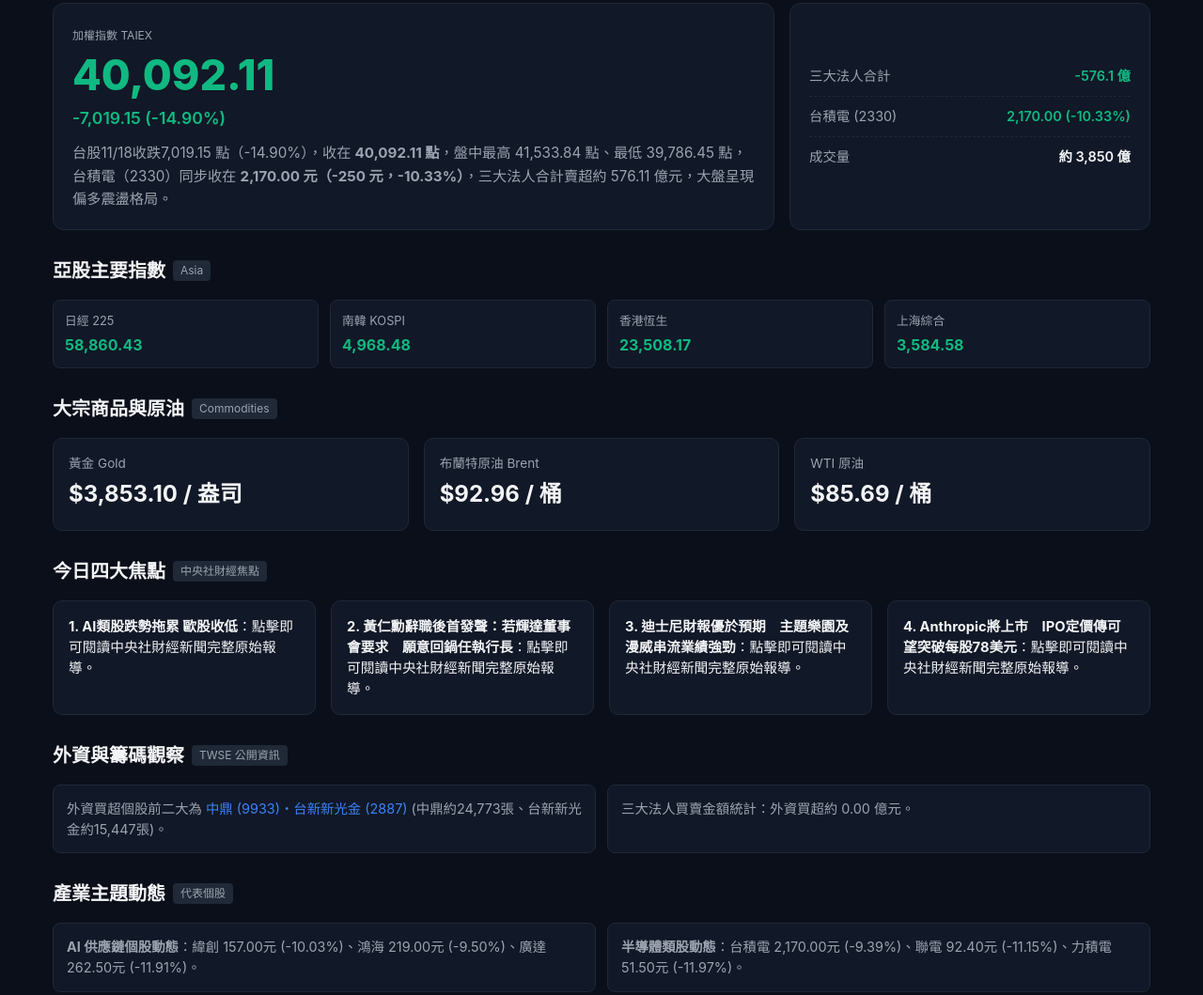
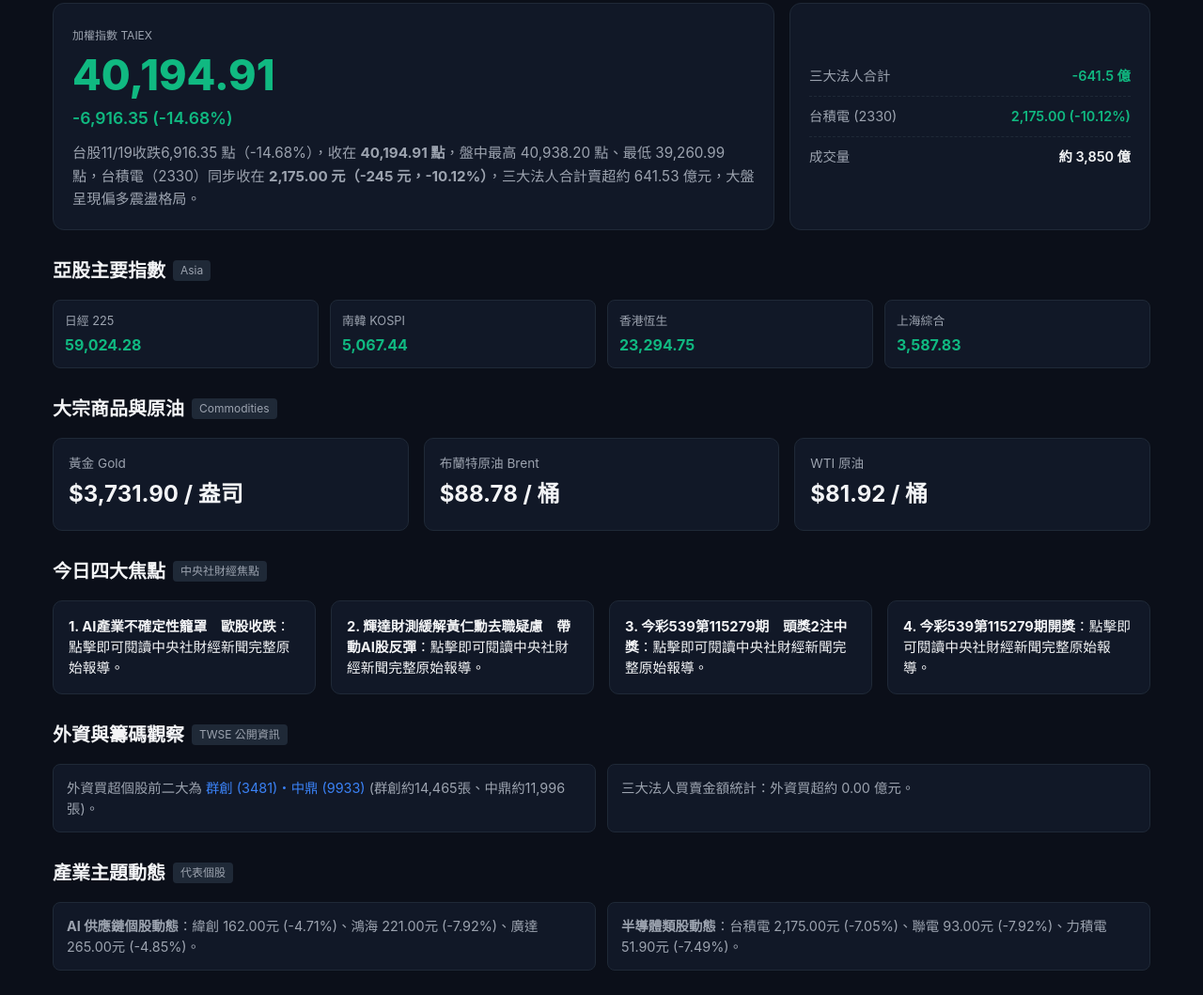
Before and after one commit to ViolaTu/market-pulse, a plain HTML site: page index.html in a window 1280 px wide. Shown: the part 310-1369 px from the top of the page at 94% size. Drawn offline with Linux system fonts and the light colour scheme.

Commit message:
chore: auto-update market pulse data [skip ci]

```diff
--- a/index.html
+++ b/index.html
@@ -298,10 +298,10 @@
       <span class="tag" style="font-size:0.75rem; color:var(--text-secondary);">加權指數 TAIEX</span>
 
       <!-- AUTO:TW_HERO:START -->
-  <div class="tw-bignum" style="color:var(--down-green)">40,092.11</div>
-  <div class="tw-sub" style="color:var(--down-green)">-7,019.15 (-14.90%)</div>
+  <div class="tw-bignum" style="color:var(--down-green)">40,194.91</div>
+  <div class="tw-sub" style="color:var(--down-green)">-6,916.35 (-14.68%)</div>
   <div class="tw-desc">
-    台股11/18收跌7,019.15 點（-14.90%），收在 <b>40,092.11 點</b>，盤中最高 41,533.84 點、最低 39,786.45 點，台積電（2330）同步收在 <b>2,170.00 元（-250 元，-10.33%）</b>，三大法人合計賣超約 576.11 億元，大盤呈現偏多震盪格局。
+    台股11/19收跌6,916.35 點（-14.68%），收在 <b>40,194.91 點</b>，盤中最高 40,938.20 點、最低 39,260.99 點，台積電（2330）同步收在 <b>2,175.00 元（-245 元，-10.12%）</b>，三大法人合計賣超約 641.53 億元，大盤呈現偏多震盪格局。
   </div>
 <!-- AUTO:TW_HERO:END -->
 
@@ -310,8 +310,8 @@
     <div class="card" style="display:flex; flex-direction:column; justify-content:center;">
 
       <!-- AUTO:TW_FACTS:START -->
-  <div class="tw-fact"><span class="lbl">三大法人合計</span><span class="val" style="color:var(--down-green)">-576.1 億</span></div>
-  <div class="tw-fact"><span class="lbl">台積電 (2330)</span><span class="val" style="color:var(--down-green)">2,170.00 (-10.33%)</span></div>
+  <div class="tw-fact"><span class="lbl">三大法人合計</span><span class="val" style="color:var(--down-green)">-641.5 億</span></div>
+  <div class="tw-fact"><span class="lbl">台積電 (2330)</span><span class="val" style="color:var(--down-green)">2,175.00 (-10.12%)</span></div>
   <div class="tw-fact"><span class="lbl">成交量</span><span class="val">約 3,850 億</span></div>
 <!-- AUTO:TW_FACTS:END -->
 
@@ -325,10 +325,10 @@
   </div>
   <div class="asia-strip">
     <!-- AUTO:ASIA_STRIP:START -->
-  <div class="asia-chip"><div class="n">日經 225</div><div class="v" style="color:var(--down-green)">58,860.43</div></div>
-  <div class="asia-chip"><div class="n">南韓 KOSPI</div><div class="v" style="color:var(--down-green)">4,968.48</div></div>
-  <div class="asia-chip"><div class="n">香港恆生</div><div class="v" style="color:var(--down-green)">23,508.17</div></div>
-  <div class="asia-chip"><div class="n">上海綜合</div><div class="v" style="color:var(--down-green)">3,584.58</div></div>
+  <div class="asia-chip"><div class="n">日經 225</div><div class="v" style="color:var(--down-green)">59,024.28</div></div>
+  <div class="asia-chip"><div class="n">南韓 KOSPI</div><div class="v" style="color:var(--down-green)">5,067.44</div></div>
+  <div class="asia-chip"><div class="n">香港恆生</div><div class="v" style="color:var(--down-green)">23,294.75</div></div>
+  <div class="asia-chip"><div class="n">上海綜合</div><div class="v" style="color:var(--down-green)">3,587.83</div></div>
 <!-- AUTO:ASIA_STRIP:END -->
   </div>
 
@@ -341,15 +341,15 @@
     <!-- AUTO:COMMOD_GRID:START -->
   <div class="commod-card">
     <div class="n">黃金 Gold</div>
-    <div class="v">$3,853.10 / 盎司</div>
+    <div class="v">$3,731.90 / 盎司</div>
   </div>
   <div class="commod-card">
     <div class="n">布蘭特原油 Brent</div>
-    <div class="v">$92.96 / 桶</div>
+    <div class="v">$88.78 / 桶</div>
   </div>
   <div class="commod-card">
     <div class="n">WTI 原油</div>
-    <div class="v">$85.69 / 桶</div>
+    <div class="v">$81.92 / 桶</div>
   </div>
 <!-- AUTO:COMMOD_GRID:END -->
   </div>
@@ -362,23 +362,23 @@
   <div class="stories-grid">
     <!-- AUTO:FOCUS_STORIES:START -->
   <div class="story-card">
-    <a href="https://www.cna.com.tw/news/afe/202611180004.aspx" target="_blank" rel="noopener" style="text-decoration: none; color: inherit; display: block;">
-      <p><b>1. AI類股跌勢拖累 歐股收低</b>：點擊即可閱讀中央社財經新聞完整原始報導。</p>
+    <a href="https://www.cna.com.tw/news/afe/202611190004.aspx" target="_blank" rel="noopener" style="text-decoration: none; color: inherit; display: block;">
+      <p><b>1. AI產業不確定性籠罩　歐股收跌</b>：點擊即可閱讀中央社財經新聞完整原始報導。</p>
     </a>
   </div>
   <div class="story-card">
-    <a href="https://www.cna.com.tw/news/aopl/202611180003.aspx" target="_blank" rel="noopener" style="text-decoration: none; color: inherit; display: block;">
-      <p><b>2. 黃仁勳辭職後首發聲：若輝達董事會要求　願意回鍋任執行長</b>：點擊即可閱讀中央社財經新聞完整原始報導。</p>
+    <a href="https://www.cna.com.tw/news/afe/202611180364.aspx" target="_blank" rel="noopener" style="text-decoration: none; color: inherit; display: block;">
+      <p><b>2. 輝達財測緩解黃仁勳去職疑慮　帶動AI股反彈</b>：點擊即可閱讀中央社財經新聞完整原始報導。</p>
     </a>
   </div>
   <div class="story-card">
-    <a href="https://www.cna.com.tw/news/aopl/202611170340.aspx" target="_blank" rel="noopener" style="text-decoration: none; color: inherit; display: block;">
-      <p><b>3. 迪士尼財報優於預期　主題樂園及漫威串流業績強勁</b>：點擊即可閱讀中央社財經新聞完整原始報導。</p>
+    <a href="https://www.cna.com.tw/news/ahel/202611180354.aspx" target="_blank" rel="noopener" style="text-decoration: none; color: inherit; display: block;">
+      <p><b>3. 今彩539第115279期　頭獎2注中獎</b>：點擊即可閱讀中央社財經新聞完整原始報導。</p>
     </a>
   </div>
   <div class="story-card">
-    <a href="https://www.cna.com.tw/news/aopl/202611170336.aspx" target="_blank" rel="noopener" style="text-decoration: none; color: inherit; display: block;">
-      <p><b>4. Anthropic將上市　IPO定價傳可望突破每股78美元</b>：點擊即可閱讀中央社財經新聞完整原始報導。</p>
+    <a href="https://www.cna.com.tw/news/ahel/202611180338.aspx" target="_blank" rel="noopener" style="text-decoration: none; color: inherit; display: block;">
+      <p><b>4. 今彩539第115279期開獎</b>：點擊即可閱讀中央社財經新聞完整原始報導。</p>
     </a>
   </div>
 <!-- AUTO:FOCUS_STORIES:END -->
@@ -392,7 +392,7 @@
   <div class="watch-grid">
     <!-- AUTO:WATCH_FLOW:START -->
   <div class="watch-card">
-    <p>外資買超個股前二大為 <a href="https://www.twse.com.tw/zh/trading/foreign/t86.html" target="_blank" style="color: var(--accent-blue); text-decoration: none;">中鼎 (9933)・台新新光金 (2887)</a> (中鼎約24,773張、台新新光金約15,447張)。</p>
+    <p>外資買超個股前二大為 <a href="https://www.twse.com.tw/zh/trading/foreign/t86.html" target="_blank" style="color: var(--accent-blue); text-decoration: none;">群創 (3481)・中鼎 (9933)</a> (群創約14,465張、中鼎約11,996張)。</p>
   </div>
   <div class="watch-card">
     <p><a href="https://www.twse.com.tw/zh/trading/foreign/bfi82u.html" target="_blank" style="color: inherit; text-decoration: none;">三大法人買賣金額統計：外資買超約 0.00 億元。</a></p>
@@ -408,10 +408,10 @@
   <div class="watch-grid">
     <!-- AUTO:WATCH_SECTOR:START -->
   <div class="watch-card">
-    <p><b>AI 供應鏈個股動態</b>：緯創 157.00元 (-10.03%)、鴻海 219.00元 (-9.50%)、廣達 262.50元 (-11.91%)。</p>
+    <p><b>AI 供應鏈個股動態</b>：緯創 162.00元 (-4.71%)、鴻海 221.00元 (-7.92%)、廣達 265.00元 (-4.85%)。</p>
   </div>
   <div class="watch-card">
-    <p><b>半導體類股動態</b>：台積電 2,170.00元 (-9.39%)、聯電 92.40元 (-11.15%)、力積電 51.50元 (-11.97%)。</p>
+    <p><b>半導體類股動態</b>：台積電 2,175.00元 (-7.05%)、聯電 93.00元 (-7.92%)、力積電 51.90元 (-7.49%)。</p>
   </div>
 <!-- AUTO:WATCH_SECTOR:END -->
   </div>
```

━━━━━━━━━━━━━━━━━━━━━━━━━━━━━━

◆ WORK TASK:
Scan the data above for the string "START" and copy each line where it appears.

◆ OUTPUT OF THE TASK:
       <!-- AUTO:TW_HERO:START -->
       <!-- AUTO:TW_FACTS:START -->
     <!-- AUTO:ASIA_STRIP:START -->
     <!-- AUTO:COMMOD_GRID:START -->
     <!-- AUTO:FOCUS_STORIES:START -->
     <!-- AUTO:WATCH_FLOW:START -->
     <!-- AUTO:WATCH_SECTOR:START -->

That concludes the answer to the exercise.